Family Law Boom to Bust

As a lawyer practicing in Family law, the change I see in my cases between the housing boom and the housing bust is staggering. Remember when your client was not concerned with money because of all the equity in the marital home? And when, at the end of the day, both parties would be financially secure after selling the house the day after it was put on the, market by splitting the six figure gain? Those days are no more.

Today, as family lawyers, we have to be careful to protect ourselves and our clients in today's economic climate.

For the practitioner, obtaining a sufficient retainer to secure your fees through the entirety of the case is crucial as I am seeing that a charging lien is often only worth the paper it's typed on. Because of the housing crisis and the economic downturn, the marital home does not have the equity to provide security or is already in foreclosure. Added to that is the large number of today's litigants are "judgment proof" or have already been referred to your favorite bankruptcy attorney down the street. I am also experiencing a large number of clients who cannot afford my services. They have no money for a retainer, can't borrower the money and have no other option but to handle the divorce pro se. As we all know, going "pro se" is not good for the prospective client, the children involved, or the court system. From the attorneys prospective, it's difficult to accommodate the adversary pro se litigant who is unfamiliar with the Rules of Evidence. I won't even mention the difficulty to responding to allegations contained in a "letter" Answer and Counterclaim. An attorney's pro bono work is important and we are all required to perform pro bono work on an annual basis. Pro bono service has been stressed most recently in the forum and the practice of foreclosure defense, but we cannot overlook that it is of the utmost importance in family law. A pro se litigant can leave a significant mess to clean up behind their ill guided and turbulent travels through the family law system, leaving their children at risk and their finances in turmoil. These messes are more expensive to clean up than having a competent attorney steer them through the procedures. Personally< I am committed to having one active pro bono family law case which is referred to me through Legal Aid of Manasota at all times. I encourage every family law attorney to commit to the same. I have found most pro bono clients to be greatly appreciative, which appreciation is often worth more than a fee.

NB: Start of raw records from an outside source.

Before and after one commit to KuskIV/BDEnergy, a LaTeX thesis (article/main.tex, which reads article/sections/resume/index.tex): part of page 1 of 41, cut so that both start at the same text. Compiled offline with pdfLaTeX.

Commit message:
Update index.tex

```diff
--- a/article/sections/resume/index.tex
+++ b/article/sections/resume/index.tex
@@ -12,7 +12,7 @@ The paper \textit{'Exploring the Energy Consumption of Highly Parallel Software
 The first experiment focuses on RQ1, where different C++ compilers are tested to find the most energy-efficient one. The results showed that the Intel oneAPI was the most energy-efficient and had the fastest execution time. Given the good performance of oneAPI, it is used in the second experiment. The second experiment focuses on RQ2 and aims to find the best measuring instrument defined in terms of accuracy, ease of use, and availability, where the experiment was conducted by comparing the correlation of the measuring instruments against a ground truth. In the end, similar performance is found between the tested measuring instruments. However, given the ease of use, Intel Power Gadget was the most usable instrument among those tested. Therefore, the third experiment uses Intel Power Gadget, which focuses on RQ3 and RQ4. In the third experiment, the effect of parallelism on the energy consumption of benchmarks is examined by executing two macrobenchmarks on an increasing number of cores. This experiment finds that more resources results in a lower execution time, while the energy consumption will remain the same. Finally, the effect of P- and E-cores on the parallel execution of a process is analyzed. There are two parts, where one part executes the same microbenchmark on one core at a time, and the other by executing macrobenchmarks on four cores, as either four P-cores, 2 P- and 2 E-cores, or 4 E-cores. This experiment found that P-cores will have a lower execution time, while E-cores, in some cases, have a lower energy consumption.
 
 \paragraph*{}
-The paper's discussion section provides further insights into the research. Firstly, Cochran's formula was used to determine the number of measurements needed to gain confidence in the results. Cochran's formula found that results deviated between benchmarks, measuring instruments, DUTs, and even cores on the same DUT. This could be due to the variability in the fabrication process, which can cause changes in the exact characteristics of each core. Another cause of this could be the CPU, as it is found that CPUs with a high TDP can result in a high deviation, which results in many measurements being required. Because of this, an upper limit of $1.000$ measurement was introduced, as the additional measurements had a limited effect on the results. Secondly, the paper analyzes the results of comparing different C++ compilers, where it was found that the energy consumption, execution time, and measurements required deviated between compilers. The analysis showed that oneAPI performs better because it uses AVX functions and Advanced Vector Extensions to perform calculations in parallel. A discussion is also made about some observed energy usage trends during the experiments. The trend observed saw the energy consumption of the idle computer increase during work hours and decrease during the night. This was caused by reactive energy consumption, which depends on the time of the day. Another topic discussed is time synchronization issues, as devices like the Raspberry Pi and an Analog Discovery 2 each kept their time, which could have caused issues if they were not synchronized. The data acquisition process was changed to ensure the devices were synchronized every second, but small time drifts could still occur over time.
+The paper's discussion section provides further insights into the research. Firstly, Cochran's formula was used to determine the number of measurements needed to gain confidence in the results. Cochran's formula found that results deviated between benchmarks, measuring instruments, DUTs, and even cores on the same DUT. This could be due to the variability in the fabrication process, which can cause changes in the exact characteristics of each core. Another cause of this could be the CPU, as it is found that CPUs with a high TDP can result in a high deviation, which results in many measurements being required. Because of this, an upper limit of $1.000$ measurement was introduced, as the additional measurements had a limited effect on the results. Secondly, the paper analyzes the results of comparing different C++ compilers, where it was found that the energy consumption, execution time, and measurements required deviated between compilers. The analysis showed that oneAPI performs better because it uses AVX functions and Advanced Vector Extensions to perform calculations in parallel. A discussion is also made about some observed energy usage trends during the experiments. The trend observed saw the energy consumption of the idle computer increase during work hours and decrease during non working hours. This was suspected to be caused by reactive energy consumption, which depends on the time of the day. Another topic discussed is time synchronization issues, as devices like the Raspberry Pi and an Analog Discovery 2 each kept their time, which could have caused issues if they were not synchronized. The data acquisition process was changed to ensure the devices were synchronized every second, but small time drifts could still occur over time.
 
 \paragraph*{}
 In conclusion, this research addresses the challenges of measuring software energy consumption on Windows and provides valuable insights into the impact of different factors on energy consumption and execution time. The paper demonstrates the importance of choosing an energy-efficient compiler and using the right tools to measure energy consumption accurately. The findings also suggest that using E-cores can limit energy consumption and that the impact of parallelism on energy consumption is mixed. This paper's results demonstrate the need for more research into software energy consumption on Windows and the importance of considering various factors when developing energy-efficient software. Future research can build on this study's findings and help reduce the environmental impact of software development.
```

Another aspect of this economic climate that I fond "troubling" comes in formulating Marital Settlement Agreements in which the children are taken care of first and foremost, and thereafter the financial future of my client is secured. The 401Ks have been depleted, there is no equity in the marital home, no availability of a home equity line of credit and credit cards are charged to the limits. There is often so little money to work with that the family law practitioner's perspective has to become one of mitigating the damages as opposed to spreading the wealth.

I was dismayed the first time I had a mediation in which it was discussed that my client would let the other party stay in the marital home until the sheriff locked the door. But it has become all too common to negotiate terms of agreeing, that both parties would default on the mortgage, lose the house and share in any deficiency judgment. I've found that I have to educate myself on the concept and procedure of foreclosure and collections to be able to completely explain and counsel my clients as to the ramifications of such agreements. I also find it a good idea to refer them to a colleague who is practicing foreclosure defense for at least a consultation prior to mediation.

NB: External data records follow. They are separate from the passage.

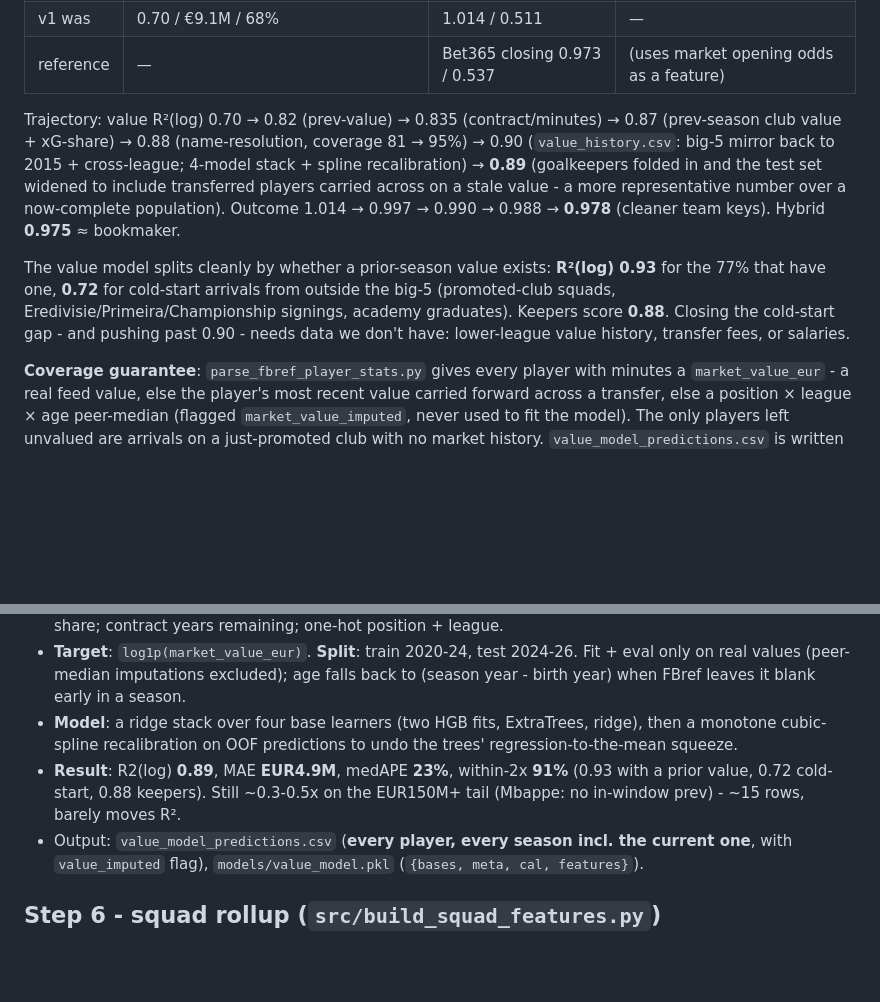
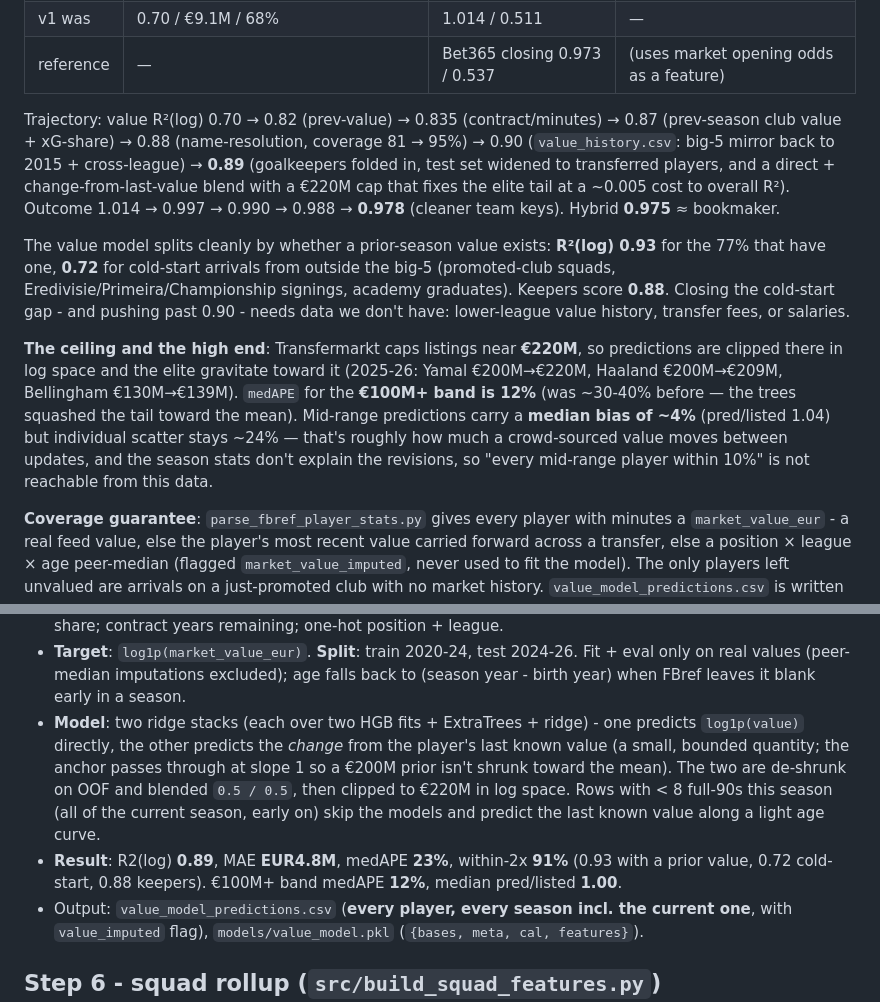
Before and after one commit to vsntll/xValue, a Markdown page: docs/models.md, 2 parts joined by grey strips. GitHub-like rendering; blank space fills up the shorter version.

```diff
--- a/docs/models.md
+++ b/docs/models.md
@@ -10,11 +10,11 @@
 
 Trajectory: value R²(log) 0.70 → 0.82 (prev-value) → 0.835 (contract/minutes) →
 0.87 (prev-season club value + xG-share) → 0.88 (name-resolution, coverage
-81 → 95%) → 0.90 (`value_history.csv`: big-5 mirror back to 2015 + cross-league;
-4-model stack + spline recalibration) → **0.89** (goalkeepers folded in and the
-test set widened to include transferred players carried across on a stale value -
-a more representative number over a now-complete population). Outcome 1.014 →
-0.997 → 0.990 → 0.988 → **0.978** (cleaner team keys). Hybrid **0.975** ≈ bookmaker.
+81 → 95%) → 0.90 (`value_history.csv`: big-5 mirror back to 2015 + cross-league)
+→ **0.89** (goalkeepers folded in, test set widened to transferred players, and a
+direct + change-from-last-value blend with a €220M cap that fixes the elite tail
+at a ~0.005 cost to overall R²). Outcome 1.014 → 0.997 → 0.990 → 0.988 → **0.978**
+(cleaner team keys). Hybrid **0.975** ≈ bookmaker.
 
 The value model splits cleanly by whether a prior-season value exists:
 **R²(log) 0.93** for the 77% that have one, **0.72** for cold-start arrivals from
@@ -22,6 +22,15 @@ outside the big-5 (promoted-club squads, Eredivisie/Primeira/Championship
 signings, academy graduates). Keepers score **0.88**. Closing the cold-start gap -
 and pushing past 0.90 - needs data we don't have: lower-league value history,
 transfer fees, or salaries.
+
+**The ceiling and the high end**: Transfermarkt caps listings near **€220M**, so
+predictions are clipped there in log space and the elite gravitate toward it
+(2025-26: Yamal €200M→€220M, Haaland €200M→€209M, Bellingham €130M→€139M).
+`medAPE` for the **€100M+ band is 12%** (was ~30-40% before — the trees squashed
+the tail toward the mean). Mid-range predictions carry a **median bias of ~4%**
+(pred/listed 1.04) but individual scatter stays ~24% — that's roughly how much a
+crowd-sourced value moves between updates, and the season stats don't explain the
+revisions, so "every mid-range player within 10%" is not reachable from this data.
 
 **Coverage guarantee**: `parse_fbref_player_stats.py` gives every player with
 minutes a `market_value_eur` - a real feed value, else the player's most recent
@@ -59,12 +68,16 @@ Predicts a player's market value from his season + his value history.
 - **Target**: `log1p(market_value_eur)`. **Split**: train 2020-24, test 2024-26.
   Fit + eval only on real values (peer-median imputations excluded); age falls
   back to (season year - birth year) when FBref leaves it blank early in a season.
-- **Model**: a ridge stack over four base learners (two HGB fits, ExtraTrees,
-  ridge), then a monotone cubic-spline recalibration on OOF predictions to undo
-  the trees' regression-to-the-mean squeeze.
-- **Result**: R2(log) **0.89**, MAE **EUR4.9M**, medAPE **23%**, within-2x
-  **91%** (0.93 with a prior value, 0.72 cold-start, 0.88 keepers). Still ~0.3-0.5x
-  on the EUR150M+ tail (Mbappe: no in-window prev) - ~15 rows, barely moves R².
+- **Model**: two ridge stacks (each over two HGB fits + ExtraTrees + ridge) -
+  one predicts `log1p(value)` directly, the other predicts the *change* from the
+  player's last known value (a small, bounded quantity; the anchor passes through
+  at slope 1 so a €200M prior isn't shrunk toward the mean). The two are
+  de-shrunk on OOF and blended `0.5 / 0.5`, then clipped to €220M in log space.
+  Rows with < 8 full-90s this season (all of the current season, early on) skip
+  the models and predict the last known value along a light age curve.
+- **Result**: R2(log) **0.89**, MAE **EUR4.8M**, medAPE **23%**, within-2x
+  **91%** (0.93 with a prior value, 0.72 cold-start, 0.88 keepers). €100M+ band
+  medAPE **12%**, median pred/listed **1.00**.
 - Output: `value_model_predictions.csv` (**every player, every season incl. the
   current one**, with `value_imputed` flag), `models/value_model.pkl`
   (`{bases, meta, cal, features}`).
```
Also changed, not shown: README.md (+6 -6 lines).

We see glimmers of hope in the market, with houses selling and stocks doing better. I certainly look forward to the days of economic well being, rocketing investments and truckloads of equity, and until then there is a lot more to consider than in the past.